> DATASET RECORDS
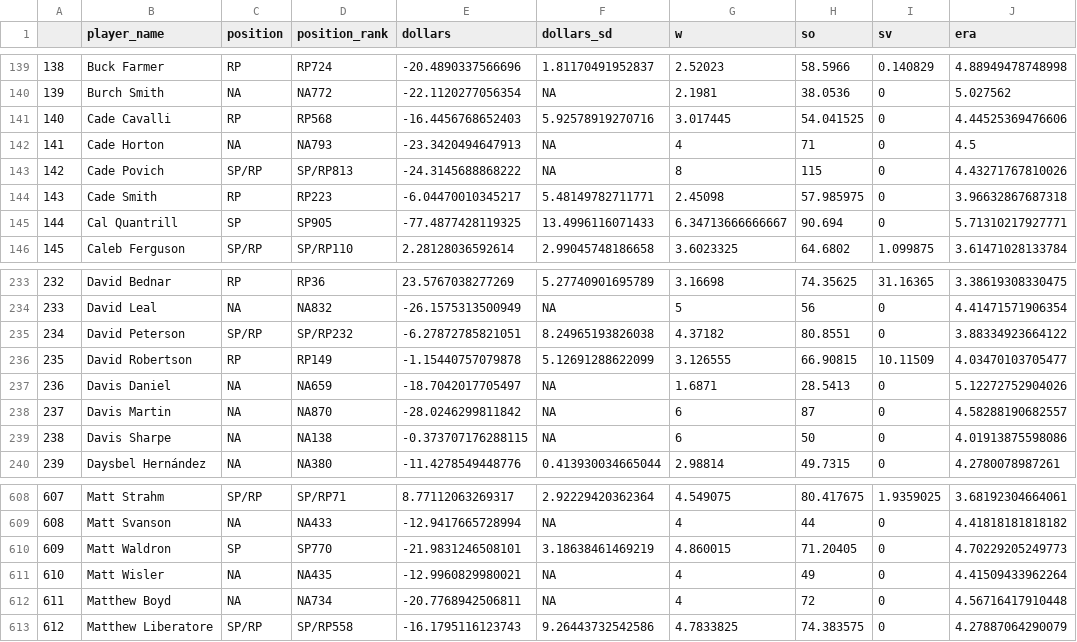
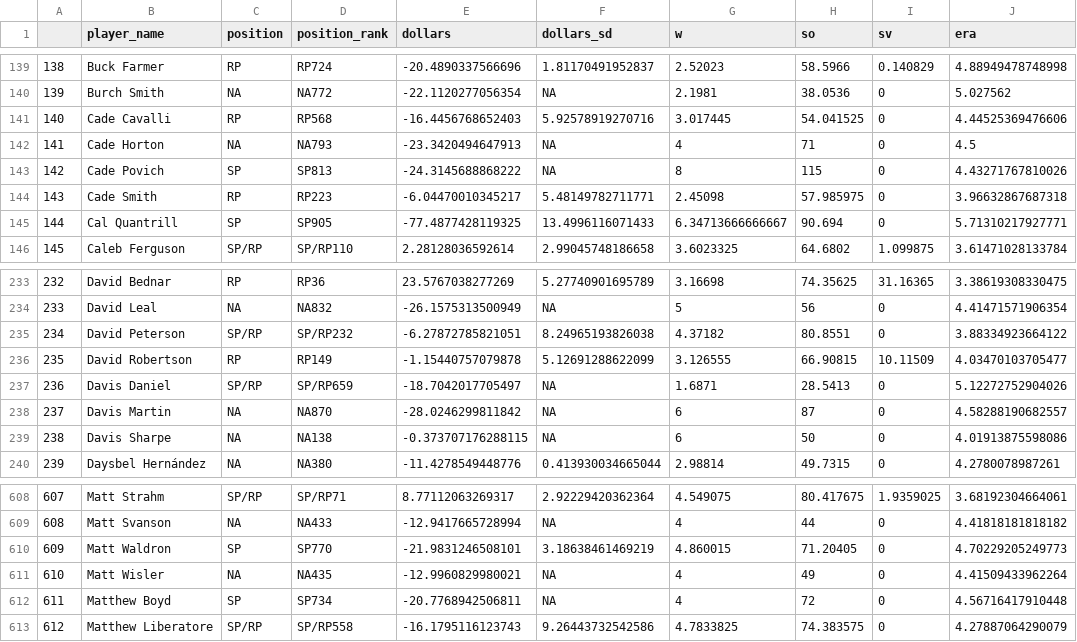
Before and after one commit to SamuelLachance/Betting, a CSV file: ottoneu/all_pitchers.csv, drawn as a sheet; only a part is shown, gaps mark what is left out; the diff names each change by its address in the sheet, - before the commit and + after, or states it on an @@ line.

```diff
--- a/ottoneu/all_pitchers.csv
+++ b/ottoneu/all_pitchers.csv
-C143 (position): SP/RP
+C143 (position): SP
-D143 (position_rank): SP/RP813
+D143 (position_rank): SP813
-C237 (position): NA
+C237 (position): SP/RP
-D237 (position_rank): NA659
+D237 (position_rank): SP/RP659
-C612 (position): NA
+C612 (position): SP
-D612 (position_rank): NA734
+D612 (position_rank): SP734
```
Also changed, not shown: ottoneu/bum_bum_pitchers.csv, ottoneu/dani_rojas_hitters.csv, 3 other files.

> YOUR INSTRUCTIONS
Lines from the entries that contain the string "shown" must be found and copied.

> REPLY
Before and after one commit to SamuelLachance/Betting, a CSV file: ottoneu/all_pitchers.csv, drawn as a sheet; only a part is shown, gaps mark what is left out; the diff names each change by its address in the sheet, - before the commit and + after, or states it on an @@ line.
Also changed, not shown: ottoneu/bum_bum_pitchers.csv, ottoneu/dani_rojas_hitters.csv, 3 other files.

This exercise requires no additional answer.